Some watches are just right as digitals. By “right,” I mean that they just look as though they were always intended to have moving numbers rather than moving hands. There’s a good chance of getting burned at the horological stake for saying it, but the Seiko Tuna has always been one of them. Before you rush for the matches and the watch oil, a digital Tuna isn’t completely without precedent. After all, the H558-5009 “Arnie” in the early 1980s featured a small digital display.
And why not? Digitals are clear, reliable, robust, and good under both pressure and temperature variation. Diving watches need to be all those things and the Tuna, after all, is the arch-diver. And sure, a diving watch is a bit academic in these days of diving computers, but there are plenty of enthusiasts who still want a watch to go alongside their dive tech.
Looks like Seiko Japan have reached the same conclusion with the launch of the Prospex SBEP range. These are fully digital Tunas (you have no idea how hard it is to resist making some sort of bad pun about “fish fingers” at this point). Using Seiko’s typically snappy and memorable numbering system, the standard models have been christened SBEP001, SBEP003 and SBEP005. The SBEP007 model (so, Mr Bond, we meet again…) is limited to 600 units sold through Journal Standard shops, and there will be just 300 SBEP009s in Urban Research shops in Japan.
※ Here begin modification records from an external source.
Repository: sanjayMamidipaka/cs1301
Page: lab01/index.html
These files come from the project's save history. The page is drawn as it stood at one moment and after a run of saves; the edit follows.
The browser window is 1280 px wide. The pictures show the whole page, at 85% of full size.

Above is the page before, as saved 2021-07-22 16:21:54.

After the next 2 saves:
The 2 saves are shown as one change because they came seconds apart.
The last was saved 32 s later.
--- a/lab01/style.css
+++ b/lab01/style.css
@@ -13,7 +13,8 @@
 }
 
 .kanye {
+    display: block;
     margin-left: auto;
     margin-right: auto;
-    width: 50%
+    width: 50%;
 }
What does the range look like? The 001 has the standard black shroud case with silver pushers. The 003 features a neat nod to past glories with a Pepsi bezel, whereas the 005 blings it up with gold pushers. The 007 comes (of course) on a rugged nylon mil-strap (if only it had been the Bond pattern) with stainless pushers and screws, and the 009 is just black—plain black. If you’re a Hitchhikers’ Guide to Galaxy fan you may be reminded of Hotblack Desiato’s spaceship as described by Ford Perfect, “It’s so . . . black! You can hardly make out its shape . . . light just seems to fall into it!” If you’re a Tuna fan, you’re probably thinking more along the lines of a “Digi Darth.”